Thursday, January 17, 2019

REVIEW: KURT REIMAN - North Maple Road

North Maple Road

I was about three tracks into my first playing of Kurt Reiman's debut album, North Maple Road, when I thought to myself, "This can't possibly be his first album." Granted, the past year has seen a number of remarkable debuts by other artists, so maybe my surprise was just that I get so many solo piano recordings and to have one stand out so easily on the first playing, and also have it be an artist's debut! As Neo would say "Whoa!"

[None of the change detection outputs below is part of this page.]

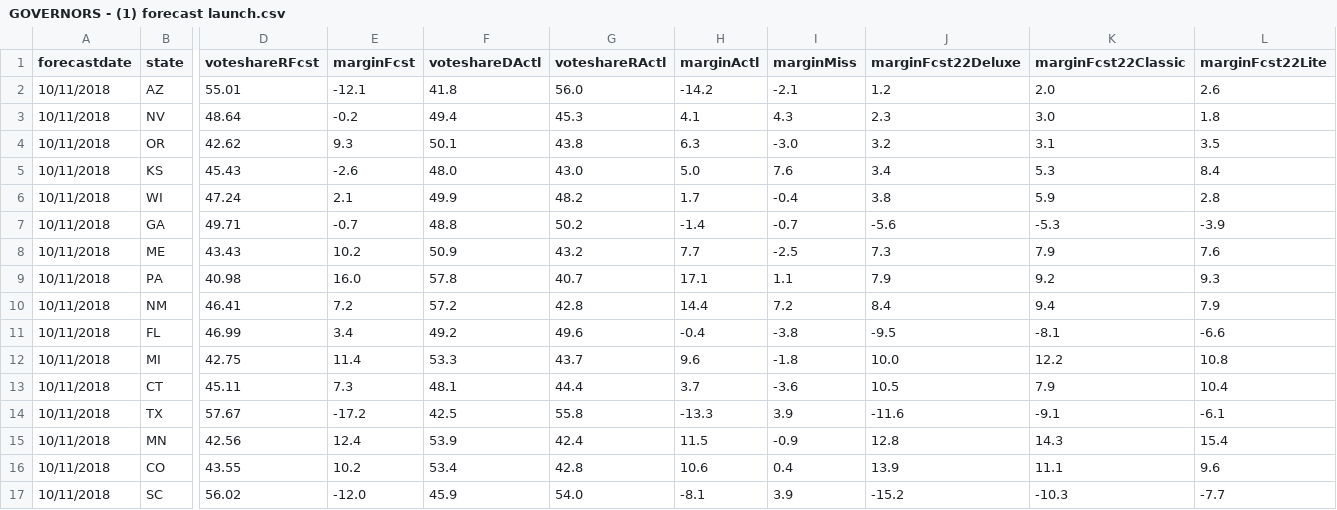
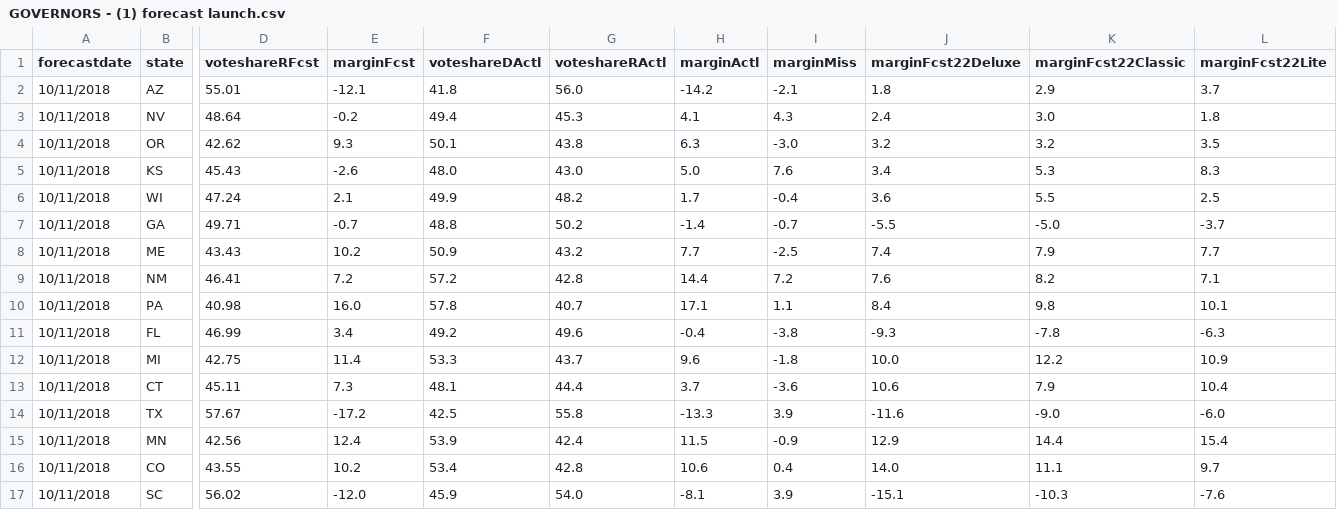
Before and after one commit to dcadata/fte2018, a CSV file: outputs/GOVERNORS - (1) forecast launch.csv, drawn as a sheet; only a part is shown, gaps mark what is left out; removed rows and columns are numbered as before the commit, all else as after; rows hold the shown columns only; the diff covers the shown part only; the diff names each change by its address in the sheet, - before the commit and + after, or states it on an @@ line.

```diff
--- a/outputs/GOVERNORS - (1) forecast launch.csv
+++ b/outputs/GOVERNORS - (1) forecast launch.csv
-J2 (marginFcst22Deluxe): 1.2
+J2 (marginFcst22Deluxe): 1.8
-K2 (marginFcst22Classic): 2.0
+K2 (marginFcst22Classic): 2.9
-L2 (marginFcst22Lite): 2.6
+L2 (marginFcst22Lite): 3.7
-J3 (marginFcst22Deluxe): 2.3
+J3 (marginFcst22Deluxe): 2.4
-K4 (marginFcst22Classic): 3.1
+K4 (marginFcst22Classic): 3.2
-L5 (marginFcst22Lite): 8.4
+L5 (marginFcst22Lite): 8.3
-J6 (marginFcst22Deluxe): 3.8
+J6 (marginFcst22Deluxe): 3.6
-K6 (marginFcst22Classic): 5.9
+K6 (marginFcst22Classic): 5.5
-L6 (marginFcst22Lite): 2.8
+L6 (marginFcst22Lite): 2.5
-J7 (marginFcst22Deluxe): -5.6
+J7 (marginFcst22Deluxe): -5.5
-K7 (marginFcst22Classic): -5.3
+K7 (marginFcst22Classic): -5.0
-L7 (marginFcst22Lite): -3.9
+L7 (marginFcst22Lite): -3.7
-J8 (marginFcst22Deluxe): 7.3
+J8 (marginFcst22Deluxe): 7.4
-L8 (marginFcst22Lite): 7.6
+L8 (marginFcst22Lite): 7.7
-row 9: 10/11/2018 | PA | 40.98 | 16.0 | 57.8 | 40.7 | 17.1 | 1.1 | 7.9 | 9.2 | 9.3
-J9 (marginFcst22Deluxe): 8.4
+J9 (marginFcst22Deluxe): 7.6
-K9 (marginFcst22Classic): 9.4
+K9 (marginFcst22Classic): 8.2
-L9 (marginFcst22Lite): 7.9
+L9 (marginFcst22Lite): 7.1
+row 10: 10/11/2018 | PA | 40.98 | 16.0 | 57.8 | 40.7 | 17.1 | 1.1 | 8.4 | 9.8 | 10.1
-J11 (marginFcst22Deluxe): -9.5
+J11 (marginFcst22Deluxe): -9.3
-K11 (marginFcst22Classic): -8.1
+K11 (marginFcst22Classic): -7.8
-L11 (marginFcst22Lite): -6.6
+L11 (marginFcst22Lite): -6.3
-L12 (marginFcst22Lite): 10.8
+L12 (marginFcst22Lite): 10.9
-J13 (marginFcst22Deluxe): 10.5
+J13 (marginFcst22Deluxe): 10.6
-K14 (marginFcst22Classic): -9.1
+K14 (marginFcst22Classic): -9.0
-L14 (marginFcst22Lite): -6.1
+L14 (marginFcst22Lite): -6.0
-J15 (marginFcst22Deluxe): 12.8
+J15 (marginFcst22Deluxe): 12.9
-K15 (marginFcst22Classic): 14.3
+K15 (marginFcst22Classic): 14.4
-J16 (marginFcst22Deluxe): 13.9
+J16 (marginFcst22Deluxe): 14.0
-L16 (marginFcst22Lite): 9.6
+L16 (marginFcst22Lite): 9.7
-J17 (marginFcst22Deluxe): -15.2
+J17 (marginFcst22Deluxe): -15.1
-L17 (marginFcst22Lite): -7.7
+L17 (marginFcst22Lite): -7.6
```
Also changed, not shown: 4 added rows, 4 removed rows and 33 edited cells elsewhere in this file, outputs/GOVERNORS - (2) closest to election.csv, outputs/SENATE - (1) this day in 2018.csv, 2 other files.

North Maple Road sounds like the work of a seasoned veteran composer and performer. Reiman's exemplary control of tone, nuance, shading, and tempo across an assortment of musical moods is not just admirable, but nearly textbook. He is helped, of course, by spot on mixing and mastering of the final product (the recording engineer is Michael Haas, and the mastering was by Haas and Chad Irschick) but even with studio wizards, it's the compositions and playing that makes an album special.

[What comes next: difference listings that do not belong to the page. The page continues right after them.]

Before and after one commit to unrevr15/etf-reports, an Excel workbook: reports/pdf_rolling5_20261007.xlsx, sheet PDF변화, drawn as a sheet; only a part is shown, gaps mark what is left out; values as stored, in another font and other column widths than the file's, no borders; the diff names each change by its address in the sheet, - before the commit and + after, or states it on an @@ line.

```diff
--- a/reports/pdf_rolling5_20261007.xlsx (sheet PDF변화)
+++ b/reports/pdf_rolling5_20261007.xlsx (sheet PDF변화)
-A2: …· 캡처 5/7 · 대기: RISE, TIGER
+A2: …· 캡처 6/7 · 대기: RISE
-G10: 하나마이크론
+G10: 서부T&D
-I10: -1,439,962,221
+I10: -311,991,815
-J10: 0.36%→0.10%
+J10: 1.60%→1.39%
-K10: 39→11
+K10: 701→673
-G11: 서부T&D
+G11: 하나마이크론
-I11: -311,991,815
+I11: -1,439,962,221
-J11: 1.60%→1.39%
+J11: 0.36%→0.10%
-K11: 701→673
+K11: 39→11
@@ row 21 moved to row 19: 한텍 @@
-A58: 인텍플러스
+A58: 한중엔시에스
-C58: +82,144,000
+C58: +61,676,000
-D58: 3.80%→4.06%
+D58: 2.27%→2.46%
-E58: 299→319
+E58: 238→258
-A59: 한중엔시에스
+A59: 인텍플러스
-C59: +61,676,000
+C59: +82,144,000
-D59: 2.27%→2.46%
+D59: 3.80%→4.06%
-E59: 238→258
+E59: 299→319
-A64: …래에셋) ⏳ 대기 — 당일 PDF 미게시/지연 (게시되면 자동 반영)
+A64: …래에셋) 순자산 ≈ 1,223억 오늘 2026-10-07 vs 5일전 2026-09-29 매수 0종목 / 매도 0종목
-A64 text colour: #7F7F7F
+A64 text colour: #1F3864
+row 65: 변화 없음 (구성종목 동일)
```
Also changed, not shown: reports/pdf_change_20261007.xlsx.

As I listened to North Maple Road a second and third time, I flashed on some of Jim Chappell's earlier works, most notably Acadia and Living the Northern Summer (although each of those feature piano and other instruments). There is the same melodic flow and lyricism of the main piano lines on Reiman's release as on those landmark albums (in my opinion). Also, just as Chappell can transition from bouncy and upbeat to meditative, relaxing, and nostalgic themes and motifs, so too can Reiman. While some of Chappell's music can veer over into a pop vein, North Maple Road, even at its lightest/liveliest, retains more of a new age/contemporary instrumental feel throughout. As a result, listening late at night, as long as the volume is subdued, will prove as rewarding as daytime playing.

The album's extensive liner notes (which are primarily a huge list of detailed "Thank you's") makes it abundantly clear this project was intensely personal for Reiman and bringing it to fruition was a dream come true of sorts. The personal nature of the artist's music comes through on each note and some song titles speak directly to a particular track's impetus ("You're My Friend," "Walk with Me," and "You'll Always Be Here with Me," for example). A few songs indicate that the artist is also inspired by the beauty of New England, where he was born, such as the delightful and subtly cheery opening song, "Sunrise over Narragansett Bay," or the nostalgic romance that flows through the title track. One of Reiman's strengths is his ability to never cross over into maudlin faux sentimentality, so that even a track like "Push Me Higher Daddy" (which could easily become unbearably saccharine in some artists' hands) stays emotionally restrained but unmistakably laced with a father's love for his child. "Evening Snowfall" hints at introspection and flirts just a bit with a gentle minimalism, but also softly glows like the embers of a slowly dying fire.

Besides the twelve enjoyable tracks, the CD is also graced with beautiful color photos in the liner notes as well as a warmly whimsical cover painting ("Snow Moon" by Sabra Field). North Maple Road heralds the arrival of an artist who I believe will become a major player in the field of solo piano music, and that is saying a lot when you consider how many recordings in that genre are released every year. Take a trip down North Maple Road and let Kurt Reiman remind you of how beautiful melodies can whisk you away to a better place.

North Maple Road is available at Amazon, Google Play, iTunes, Spotify, Soundcloud, YouTube and Tidal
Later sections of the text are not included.